Sometimes I talk way too much. My family complains about my stories that go on forever with way too much detail that adds nothing to them but is necessary to me. I love listening to others, but sometimes it is absolutely impossible, which often makes me come off as a bad sibling and a bad friend.
I’m sensitive to smells, certain noises and textures. I hate the feeling of tags, and when my hands don’t have the right “texture,” I tend to freak out.
I don’t want any of this. Yet ADHD is often shown as slightly distractible and quirky characters on TV who have no struggles outside of getting sidetracked by squirrels.
It’s the same thing with depression. Shows like 13 Reasons Why make suicide look like a revenge plot, and they hardly even mention mental illness in the first season. Being mentally and physically exhausted constantly, losing all motivation for basic activities and tasks, ignoring friendships and relationships and feeling nothing at all is not something to make light of.
My anxiety doesn’t make me stutter adorably or blush or anything else portrayed by those on screen. I have panic attacks, anxiety attacks and sometimes going out and interacting in public is nearly impossible.

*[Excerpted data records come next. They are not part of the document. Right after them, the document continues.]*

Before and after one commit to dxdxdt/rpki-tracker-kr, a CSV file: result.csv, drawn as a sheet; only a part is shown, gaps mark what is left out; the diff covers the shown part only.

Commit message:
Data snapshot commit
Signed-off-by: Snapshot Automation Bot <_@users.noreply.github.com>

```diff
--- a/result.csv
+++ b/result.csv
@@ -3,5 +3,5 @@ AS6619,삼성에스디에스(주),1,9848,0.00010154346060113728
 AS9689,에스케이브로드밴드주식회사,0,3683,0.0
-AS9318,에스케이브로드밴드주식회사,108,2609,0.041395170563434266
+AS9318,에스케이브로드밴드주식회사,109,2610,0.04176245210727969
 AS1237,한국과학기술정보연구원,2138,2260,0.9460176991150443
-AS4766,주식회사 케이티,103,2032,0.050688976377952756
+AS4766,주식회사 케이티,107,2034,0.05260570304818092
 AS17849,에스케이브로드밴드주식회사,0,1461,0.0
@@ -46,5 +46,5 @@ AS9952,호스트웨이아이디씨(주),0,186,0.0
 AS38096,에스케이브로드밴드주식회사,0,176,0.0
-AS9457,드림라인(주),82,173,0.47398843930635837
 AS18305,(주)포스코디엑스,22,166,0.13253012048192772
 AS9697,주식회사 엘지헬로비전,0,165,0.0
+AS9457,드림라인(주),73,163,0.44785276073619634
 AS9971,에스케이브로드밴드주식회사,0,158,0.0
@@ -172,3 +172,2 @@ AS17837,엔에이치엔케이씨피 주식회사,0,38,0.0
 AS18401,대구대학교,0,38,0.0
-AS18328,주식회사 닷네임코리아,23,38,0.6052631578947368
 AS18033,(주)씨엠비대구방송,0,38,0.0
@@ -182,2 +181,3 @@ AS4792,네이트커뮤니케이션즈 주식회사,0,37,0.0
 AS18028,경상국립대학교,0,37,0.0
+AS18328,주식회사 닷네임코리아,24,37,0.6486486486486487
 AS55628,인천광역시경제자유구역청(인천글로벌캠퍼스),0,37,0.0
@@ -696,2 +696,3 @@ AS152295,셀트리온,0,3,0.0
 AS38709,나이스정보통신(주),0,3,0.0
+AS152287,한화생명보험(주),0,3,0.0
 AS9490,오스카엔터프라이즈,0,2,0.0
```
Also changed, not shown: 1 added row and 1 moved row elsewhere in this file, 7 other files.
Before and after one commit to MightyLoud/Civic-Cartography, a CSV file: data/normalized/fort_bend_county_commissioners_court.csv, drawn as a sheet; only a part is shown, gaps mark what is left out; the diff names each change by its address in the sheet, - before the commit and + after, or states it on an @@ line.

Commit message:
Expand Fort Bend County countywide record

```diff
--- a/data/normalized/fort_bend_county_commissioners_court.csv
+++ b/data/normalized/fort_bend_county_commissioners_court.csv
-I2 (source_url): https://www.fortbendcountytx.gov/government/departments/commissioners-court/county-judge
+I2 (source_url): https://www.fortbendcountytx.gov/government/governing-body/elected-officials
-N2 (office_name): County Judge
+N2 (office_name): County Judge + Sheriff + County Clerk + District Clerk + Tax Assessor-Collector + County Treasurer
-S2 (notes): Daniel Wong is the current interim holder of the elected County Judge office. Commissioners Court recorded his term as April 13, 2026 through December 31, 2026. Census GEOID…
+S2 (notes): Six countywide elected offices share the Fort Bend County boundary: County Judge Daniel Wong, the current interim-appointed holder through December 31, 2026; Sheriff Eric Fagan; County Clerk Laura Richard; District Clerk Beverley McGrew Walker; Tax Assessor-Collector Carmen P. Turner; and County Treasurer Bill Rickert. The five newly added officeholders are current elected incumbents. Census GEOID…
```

In real life, people with mental illnesses are demonized and mistreated. On the news, they are represented as dangerous and unhinged. According to the National Alliance on Mental Illness, almost half of the people killed by police have some kind of mental illness.
And yet, there are growing trends on TikTok, where if you can blink to the beat of a song, you’re a sociopath. Depression and anxiety are treated as desirable quirks. Trends like “What I eat in a day” encourage disordered eating, as was promoted in the days of Tumblr and on the show Skins.
Romanticizing mental illness can have dangerous consequences. I have never been proud of my depression or my anxiety. I was only recently diagnosed with ADHD, which validated the struggles I had all my life. I don’t really like to tell people about my mental illnesses, but I don’t hide them, because I know that these conversations are important.
But when I see teens on social media influenced by artsy edits and trends that promote and romanticize mental illness, I get upset and more ashamed of my own.
It’s not a fun story or trend. It’s my life and the lives of millions of others. It’s our reality. We don’t get to put our mental illnesses on when it’s trendy and take them off when it’s not.
It’s important to have a conversation about mental health, and it’s important to bring these issues into the spotlight so they are no longer shunned and ignored. But it’s also important to realize these are real things that affect real people.
So I’m sorry I wasn’t listening, I’ve just got a lot on my mind.